Source material >>
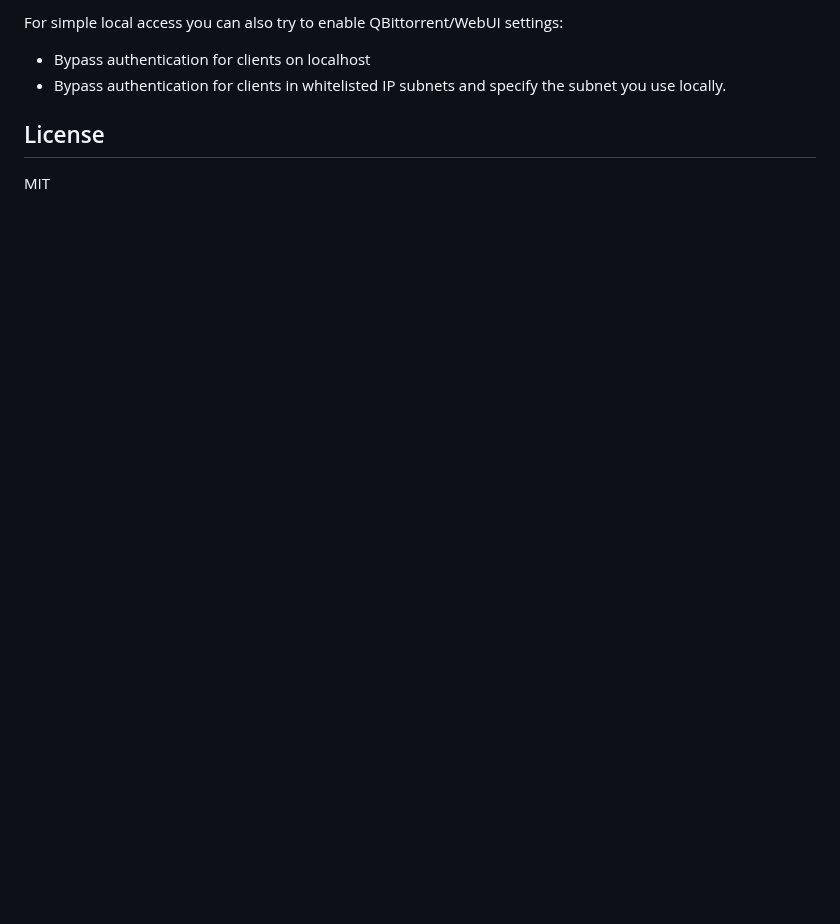
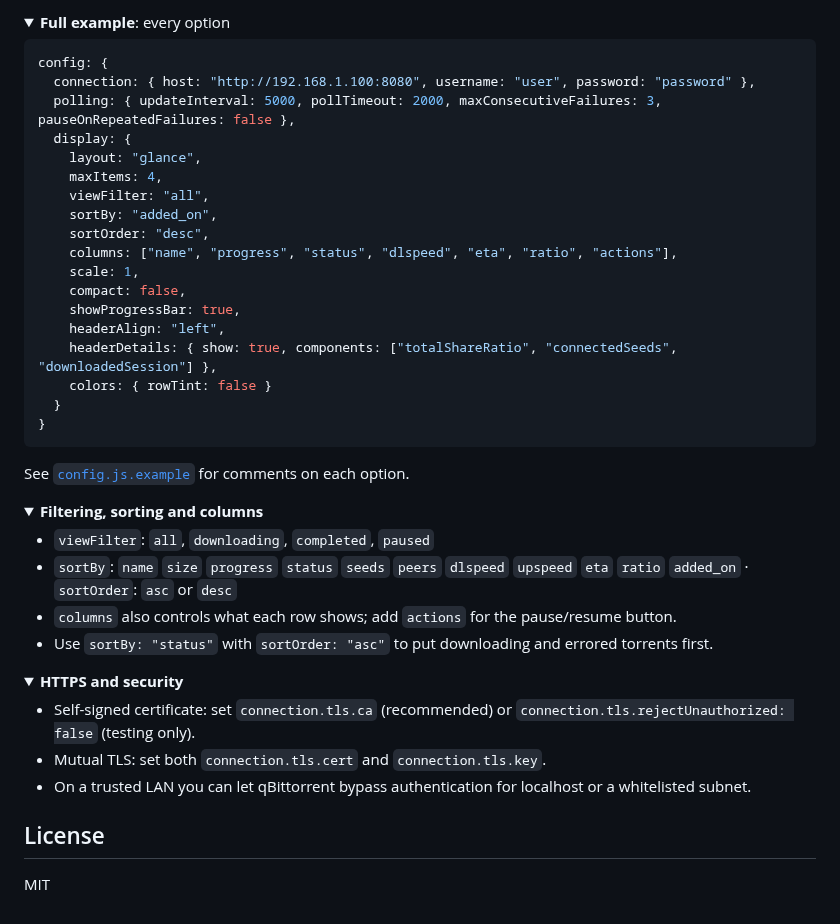
Before and after one commit to th3pajay/MMM-QBittorrent, a Markdown page: README.md, the part around one of its changes. GitHub-like rendering; folded sections open; blank space fills up the shorter version.

````diff
--- a/README.md
+++ b/README.md
@@ -90,8 +44,50 @@ For mutual TLS authentication, provide both `connection.tls.cert` and `connectio
 
-For simple local access you can also try to enable QBittorrent/WebUI settings:
-- Bypass authentication for clients on localhost
-- Bypass authentication for clients in whitelisted IP subnets
-and specify the subnet you use locally.
+<details>
+<summary><b>Full example</b>: every option</summary>
+
+```javascript
+config: {
+  connection: { host: "http://192.168.1.100:8080", username: "user", password: "password" },
+  polling: { updateInterval: 5000, pollTimeout: 2000, maxConsecutiveFailures: 3, pauseOnRepeatedFailures: false },
+  display: {
+    layout: "glance",
+    maxItems: 4,
+    viewFilter: "all",
+    sortBy: "added_on",
+    sortOrder: "desc",
+    columns: ["name", "progress", "status", "dlspeed", "eta", "ratio", "actions"],
+    scale: 1,
+    compact: false,
+    showProgressBar: true,
+    headerAlign: "left",
+    headerDetails: { show: true, components: ["totalShareRatio", "connectedSeeds", "downloadedSession"] },
+    colors: { rowTint: false }
+  }
+}
+```
+
+See [`config.js.example`](config.js.example) for comments on each option.
+
+</details>
+
+<details>
+<summary><b>Filtering, sorting and columns</b></summary>
+
+- `viewFilter`: `all`, `downloading`, `completed`, `paused`
+- `sortBy`: `name` `size` `progress` `status` `seeds` `peers` `dlspeed` `upspeed` `eta` `ratio` `added_on` · `sortOrder`: `asc` or `desc`
+- `columns` also controls what each row shows; add `actions` for the pause/resume button.
+- Use `sortBy: "status"` with `sortOrder: "asc"` to put downloading and errored torrents first.
+
+</details>
+
+<details>
+<summary><b>HTTPS and security</b></summary>
+
+- Self-signed certificate: set `connection.tls.ca` (recommended) or `connection.tls.rejectUnauthorized: false` (testing only).
+- Mutual TLS: set both `connection.tls.cert` and `connection.tls.key`.
+- On a trusted LAN you can let qBittorrent bypass authentication for localhost or a whitelisted subnet.
+
+</details>
 
 ## License
 
````
Also changed, not shown: other parts of README.md (+22 -68 lines), Media/MMM-QBittorrent.png, 18 other files.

Goal of the exercise >>
All pictures are to be dropped, and the records above returned exactly.

Output for this task >>
Before and after one commit to th3pajay/MMM-QBittorrent, a Markdown page: README.md, the part around one of its changes. GitHub-like rendering; folded sections open; blank space fills up the shorter version.

````diff
--- a/README.md
+++ b/README.md
@@ -90,8 +44,50 @@ For mutual TLS authentication, provide both `connection.tls.cert` and `connectio
 
-For simple local access you can also try to enable QBittorrent/WebUI settings:
-- Bypass authentication for clients on localhost
-- Bypass authentication for clients in whitelisted IP subnets
-and specify the subnet you use locally.
+<details>
+<summary><b>Full example</b>: every option</summary>
+
+```javascript
+config: {
+  connection: { host: "http://192.168.1.100:8080", username: "user", password: "password" },
+  polling: { updateInterval: 5000, pollTimeout: 2000, maxConsecutiveFailures: 3, pauseOnRepeatedFailures: false },
+  display: {
+    layout: "glance",
+    maxItems: 4,
+    viewFilter: "all",
+    sortBy: "added_on",
+    sortOrder: "desc",
+    columns: ["name", "progress", "status", "dlspeed", "eta", "ratio", "actions"],
+    scale: 1,
+    compact: false,
+    showProgressBar: true,
+    headerAlign: "left",
+    headerDetails: { show: true, components: ["totalShareRatio", "connectedSeeds", "downloadedSession"] },
+    colors: { rowTint: false }
+  }
+}
+```
+
+See [`config.js.example`](config.js.example) for comments on each option.
+
+</details>
+
+<details>
+<summary><b>Filtering, sorting and columns</b></summary>
+
+- `viewFilter`: `all`, `downloading`, `completed`, `paused`
+- `sortBy`: `name` `size` `progress` `status` `seeds` `peers` `dlspeed` `upspeed` `eta` `ratio` `added_on` · `sortOrder`: `asc` or `desc`
+- `columns` also controls what each row shows; add `actions` for the pause/resume button.
+- Use `sortBy: "status"` with `sortOrder: "asc"` to put downloading and errored torrents first.
+
+</details>
+
+<details>
+<summary><b>HTTPS and security</b></summary>
+
+- Self-signed certificate: set `connection.tls.ca` (recommended) or `connection.tls.rejectUnauthorized: false` (testing only).
+- Mutual TLS: set both `connection.tls.cert` and `connection.tls.key`.
+- On a trusted LAN you can let qBittorrent bypass authentication for localhost or a whitelisted subnet.
+
+</details>
 
 ## License
 
````
Also changed, not shown: other parts of README.md (+22 -68 lines), Media/MMM-QBittorrent.png, 18 other files.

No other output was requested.